In my first corporate sales job, I was selling copiers. This was back in the late ’90s, and it was a really tough job. I was pounding the pavement, dropping business cards off. I didn’t even have a mobile phone. But what was really hard was that people really didn’t get excited about copiers — they were kind of a “necessary evil.”
At Redbooth, things are completely different. We have a very sexy platform. People are excited to speak with us. We’re solving really critical — and common — business challenges that traditionally people haven’t realized there’s a solution for.
They’ve been living inside of email and spreadsheets, and they’ve been blind in a lot of cases to what’s been going on in their business. And now, all of a sudden, they’re speaking to us and they’re saying, “Holy cow! This can really save us a lot of time and help us be more productive.”
We’re really excited about our product and we love to talk about it. But customers aren’t calling to hear us talk and talk about how much we love the platform.
They’re calling to talk about their challenges — the business challenges that they’re trying to solve. If we listen closely and it turns out that our solution is a fit, fantastic. And if it’s not, that’s okay too. Either way, we want to bring real value to the conversation and to our customers, who are located all over the world.
With our Barcelona and Silicon Valley offices and expert consultants in several different countries, we bring an international perspective. And here in our Silicon Valley office, we have team members who are fluent in a variety of languages and have lived and worked across the globe.
Having lived and worked in Amsterdam for 6 years myself, I recognize the benefits of living and working abroad. It’s not just about understanding people’s words — it’s also about understanding their culture. And people from every part of the world appreciate being heard and understood.
So I was thrilled to be able to bring in Skip Miller — president of M3 Learning, author, and in-demand trainer at Google, Cisco, Oracle, and more — to lead a series of training sessions for our sales team on how to become better listeners and more effective communicators.
Learning How to Listen Better
The first time I went to one of Skip’s trainings, what I loved about it so much is that I felt like, “Yes! This is how I think. I get this guy. He’s talking my language.” It was very interesting because it was all about human nature. Basic human communication. And I believe that most salespeople that are successful are very good at communication.
In the training at Redbooth, Skip gave us all an experiment to try out over the weekend in a social situation, and it’s something that anyone can do.
He said to us, “When you’re talking to people this weekend, no matter what you do, make your interaction all about them. Ask questions.” I met up with someone over the weekend, so I focused on spending most of the time being truly authentically curious and learning about the person that I was speaking with.

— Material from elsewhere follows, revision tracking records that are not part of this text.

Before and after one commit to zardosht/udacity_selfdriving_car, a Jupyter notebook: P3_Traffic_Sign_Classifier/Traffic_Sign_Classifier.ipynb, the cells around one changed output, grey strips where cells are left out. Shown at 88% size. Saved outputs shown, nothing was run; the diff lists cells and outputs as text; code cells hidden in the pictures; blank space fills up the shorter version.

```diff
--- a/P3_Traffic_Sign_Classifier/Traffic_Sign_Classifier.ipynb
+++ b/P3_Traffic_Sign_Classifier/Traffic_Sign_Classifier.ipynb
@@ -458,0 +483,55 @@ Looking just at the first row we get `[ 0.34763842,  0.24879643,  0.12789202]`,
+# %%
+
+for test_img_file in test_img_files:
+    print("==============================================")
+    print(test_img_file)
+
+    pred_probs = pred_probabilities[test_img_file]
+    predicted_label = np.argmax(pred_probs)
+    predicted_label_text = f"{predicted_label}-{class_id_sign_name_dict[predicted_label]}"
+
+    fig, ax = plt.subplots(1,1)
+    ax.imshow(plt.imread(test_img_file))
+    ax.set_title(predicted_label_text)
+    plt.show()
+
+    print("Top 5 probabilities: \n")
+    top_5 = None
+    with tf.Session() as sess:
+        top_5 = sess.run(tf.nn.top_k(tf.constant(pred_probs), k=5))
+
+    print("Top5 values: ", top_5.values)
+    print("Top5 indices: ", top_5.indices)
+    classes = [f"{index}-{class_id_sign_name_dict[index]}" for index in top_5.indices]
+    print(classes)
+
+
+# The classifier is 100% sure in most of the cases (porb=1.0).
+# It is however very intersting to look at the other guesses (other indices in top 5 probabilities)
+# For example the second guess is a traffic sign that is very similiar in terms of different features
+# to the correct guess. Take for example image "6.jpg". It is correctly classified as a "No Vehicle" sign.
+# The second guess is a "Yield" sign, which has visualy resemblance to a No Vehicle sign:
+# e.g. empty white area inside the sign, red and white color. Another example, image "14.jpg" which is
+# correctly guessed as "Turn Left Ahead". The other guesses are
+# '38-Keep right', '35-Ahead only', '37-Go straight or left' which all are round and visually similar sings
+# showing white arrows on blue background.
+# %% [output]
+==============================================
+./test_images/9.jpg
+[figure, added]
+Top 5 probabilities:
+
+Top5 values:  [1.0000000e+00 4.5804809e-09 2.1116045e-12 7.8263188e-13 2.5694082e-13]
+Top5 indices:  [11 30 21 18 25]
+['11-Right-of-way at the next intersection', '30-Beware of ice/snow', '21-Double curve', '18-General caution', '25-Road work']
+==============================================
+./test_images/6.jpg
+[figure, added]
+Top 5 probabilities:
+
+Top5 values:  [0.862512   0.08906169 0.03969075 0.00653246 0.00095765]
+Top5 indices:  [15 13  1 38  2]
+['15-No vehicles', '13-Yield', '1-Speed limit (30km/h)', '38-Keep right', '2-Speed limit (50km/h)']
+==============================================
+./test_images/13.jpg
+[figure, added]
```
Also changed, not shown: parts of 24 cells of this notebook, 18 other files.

I found myself talking very little, asking a lot of questions, and the conversation was very interesting. I could see Skip’s point. You learn more when you ask questions and listen than you do by telling.

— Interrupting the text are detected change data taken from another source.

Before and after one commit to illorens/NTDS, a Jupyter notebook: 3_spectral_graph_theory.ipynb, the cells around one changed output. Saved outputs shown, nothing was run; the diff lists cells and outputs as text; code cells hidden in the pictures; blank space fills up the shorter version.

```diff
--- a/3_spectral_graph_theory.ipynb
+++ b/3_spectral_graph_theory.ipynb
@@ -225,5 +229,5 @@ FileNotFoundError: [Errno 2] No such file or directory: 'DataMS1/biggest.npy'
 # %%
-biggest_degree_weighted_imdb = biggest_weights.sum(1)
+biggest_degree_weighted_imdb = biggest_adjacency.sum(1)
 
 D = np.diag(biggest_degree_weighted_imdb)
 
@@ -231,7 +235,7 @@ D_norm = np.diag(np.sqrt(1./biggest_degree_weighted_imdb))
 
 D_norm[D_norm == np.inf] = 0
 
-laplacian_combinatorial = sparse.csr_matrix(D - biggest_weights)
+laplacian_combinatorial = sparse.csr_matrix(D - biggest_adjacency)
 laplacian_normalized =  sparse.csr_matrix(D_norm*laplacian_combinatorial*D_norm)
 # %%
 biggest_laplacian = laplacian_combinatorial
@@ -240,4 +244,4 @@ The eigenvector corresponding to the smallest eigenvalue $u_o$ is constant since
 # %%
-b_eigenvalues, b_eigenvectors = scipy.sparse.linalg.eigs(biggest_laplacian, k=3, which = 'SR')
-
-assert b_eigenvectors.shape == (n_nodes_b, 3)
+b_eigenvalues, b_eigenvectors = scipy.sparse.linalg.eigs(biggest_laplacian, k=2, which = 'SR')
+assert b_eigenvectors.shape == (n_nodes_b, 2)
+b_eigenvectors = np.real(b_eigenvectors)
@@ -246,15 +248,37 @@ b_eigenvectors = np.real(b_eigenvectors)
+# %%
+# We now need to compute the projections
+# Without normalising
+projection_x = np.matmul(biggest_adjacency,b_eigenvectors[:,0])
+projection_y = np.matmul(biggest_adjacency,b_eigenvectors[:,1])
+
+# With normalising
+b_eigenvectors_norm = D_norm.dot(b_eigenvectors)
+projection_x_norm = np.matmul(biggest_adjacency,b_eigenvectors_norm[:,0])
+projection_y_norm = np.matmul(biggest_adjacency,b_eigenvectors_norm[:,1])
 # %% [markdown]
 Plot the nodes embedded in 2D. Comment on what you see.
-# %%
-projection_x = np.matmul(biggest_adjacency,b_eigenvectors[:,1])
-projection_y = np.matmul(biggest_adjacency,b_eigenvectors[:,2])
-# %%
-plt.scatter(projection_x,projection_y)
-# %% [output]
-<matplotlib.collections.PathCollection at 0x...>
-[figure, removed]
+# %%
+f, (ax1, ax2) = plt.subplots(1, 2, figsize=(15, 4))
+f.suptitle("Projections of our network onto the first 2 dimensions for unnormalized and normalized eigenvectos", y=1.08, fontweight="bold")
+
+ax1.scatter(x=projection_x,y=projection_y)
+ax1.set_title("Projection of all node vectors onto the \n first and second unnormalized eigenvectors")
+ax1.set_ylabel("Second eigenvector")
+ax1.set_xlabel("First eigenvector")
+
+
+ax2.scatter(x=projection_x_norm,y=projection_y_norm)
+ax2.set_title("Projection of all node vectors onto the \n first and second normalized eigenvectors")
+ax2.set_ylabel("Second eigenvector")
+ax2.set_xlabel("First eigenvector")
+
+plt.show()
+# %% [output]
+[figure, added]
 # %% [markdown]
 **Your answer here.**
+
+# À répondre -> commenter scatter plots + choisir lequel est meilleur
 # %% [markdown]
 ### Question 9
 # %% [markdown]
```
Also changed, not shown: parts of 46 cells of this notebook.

So the training was about learning to be fully present with each customer and really hear what each one is saying. And Skip doesn’t just talk about listening and understanding. He actually practices what he preaches. So in the training, it wasn’t “do this, do that.” He engaged us and got the team involved.

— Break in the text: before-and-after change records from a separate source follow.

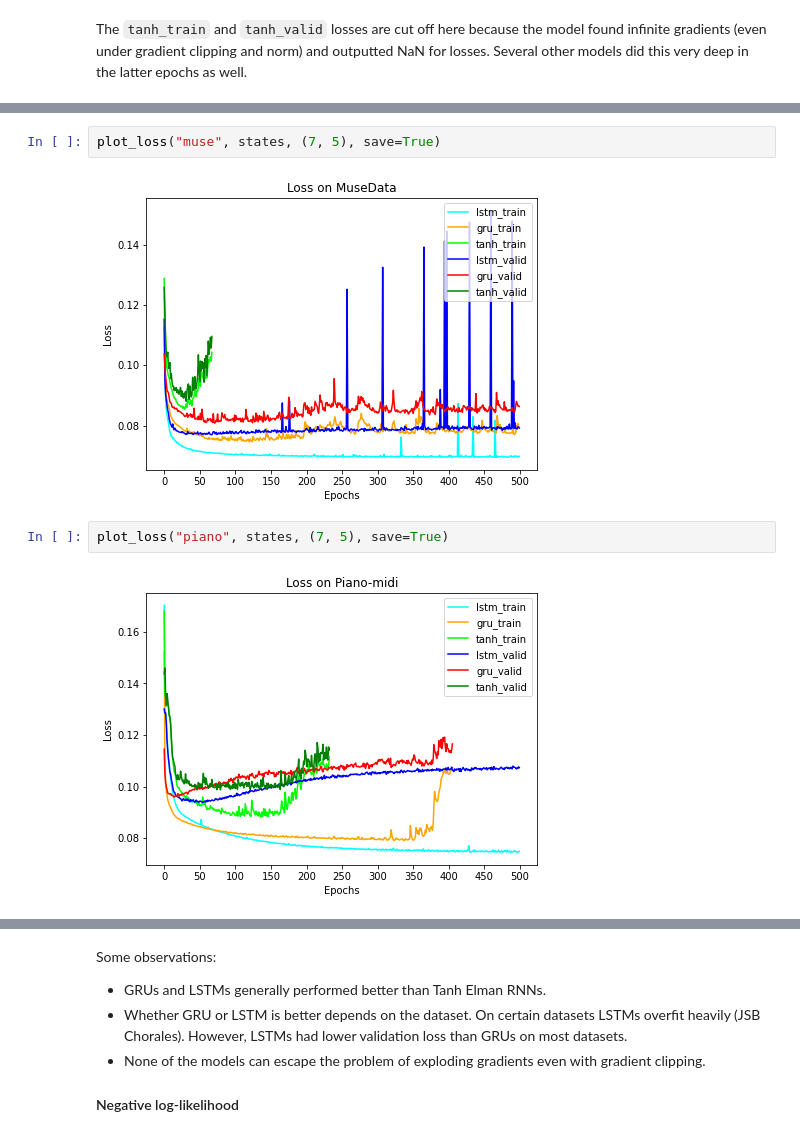
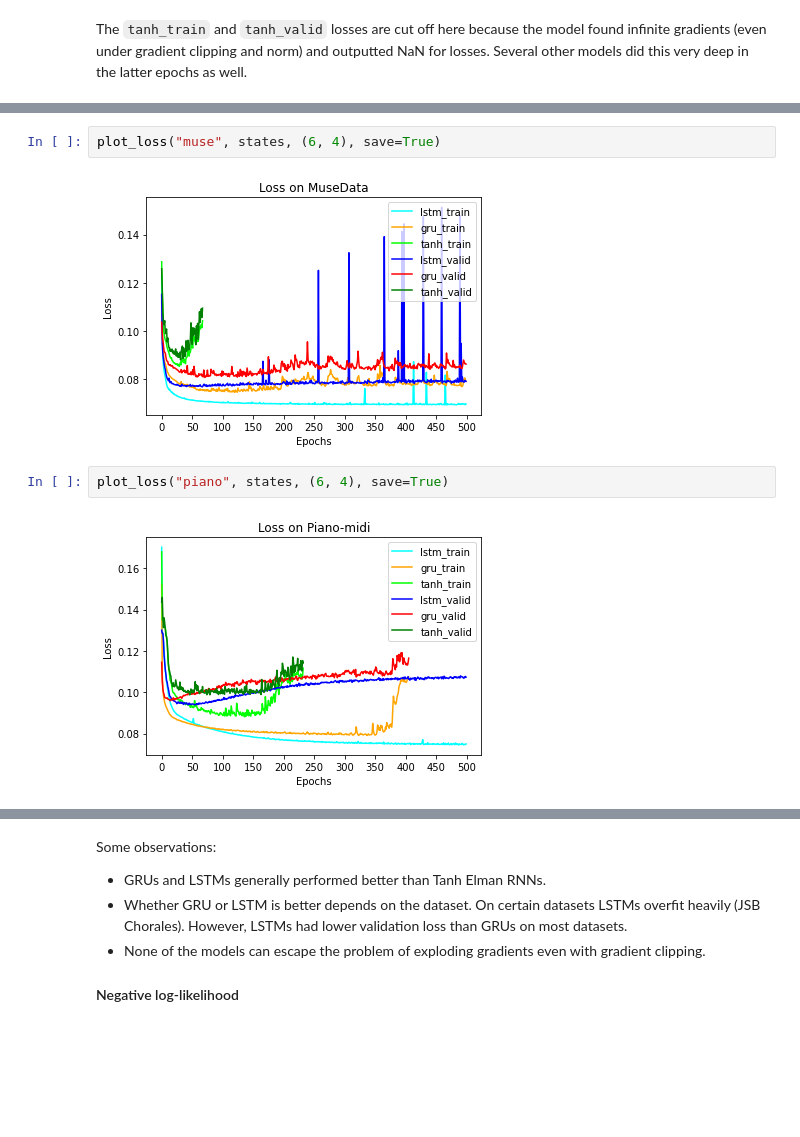
Before and after one commit to 395t/coding-assignment-week-6-seq-1, a Jupyter notebook: notebooks/chung/training_objective_plots.ipynb, the cells around one changed output, grey strips where cells are left out. Cells and saved outputs as stored; diff of their text form; blank space fills up the shorter version.

```diff
--- a/notebooks/chung/training_objective_plots.ipynb
+++ b/notebooks/chung/training_objective_plots.ipynb
@@ -116,9 +116,9 @@ plot_loss("jsb", states, (7, 5), save=True)
 # %%
-plot_loss("muse", states, (7, 5), save=True)
+plot_loss("muse", states, (6, 4), save=True)
 # %% [output]
-[figure, old version]
+[figure, new version]
 # %%
-plot_loss("piano", states, (7, 5), save=True)
+plot_loss("piano", states, (6, 4), save=True)
 # %% [output]
-[figure, old version]
+[figure, new version]
 # %%
```
Also changed, not shown: parts of 14 cells of this notebook, 6 other files.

Afterwards, everyone said, “This was unlike any sales training I’ve ever been to.” The team walked away knowing that Skip understood our process. He understood our challenges. The team felt heard — and we were invigorated and encouraged because we knew those solutions were right for us.
It’s very important to us to have every one of our customers feel the same way when they call us up. We want them to be able to say, “Redbooth understands me. They understand my business challenges. They really listen.”
Investing in a Strong Team
Investing in our team like this, with training to become better listeners and communicators, is a part of our culture here. Our salespeople are here to grow, and they’re here to develop a career and develop themselves.
They know that Redbooth is committed to investing in their future. They’re going to have bigger titles and bigger roles. In fact, seeing the people I’ve hired be successful in their careers is how I measure my own success.
Creating a special space where the sales team can meet — and keep talking about what we learned in the training — is another way that we invest in our team here. After a training, people are going to lose 95% of what they heard unless you reinforce it. So we’ll be meeting regularly in the sales den to talk about what we learned.
The sales den is the “living room” in the Redwood City Redbooth office. It’s where we have our Monday morning team meetings and our Friday happy hours. It’s where we hang out. We have a bar set up there. We’ve got couches and chairs set up and it’s much more relaxed.
I find that people are a little more open — they’re more direct — in that setting than in a traditional conference room. It just puts us in a different environment where we can listen and really hear each other.
So it’s the perfect place for us to meet and talk about how our conversations with customers are going, and how we can make those conversations even better for the customers going forward.
For us, becoming better listeners starts with being fully present and listening to each other. And that’s something we can bring to every discussion we have with our customers around the world.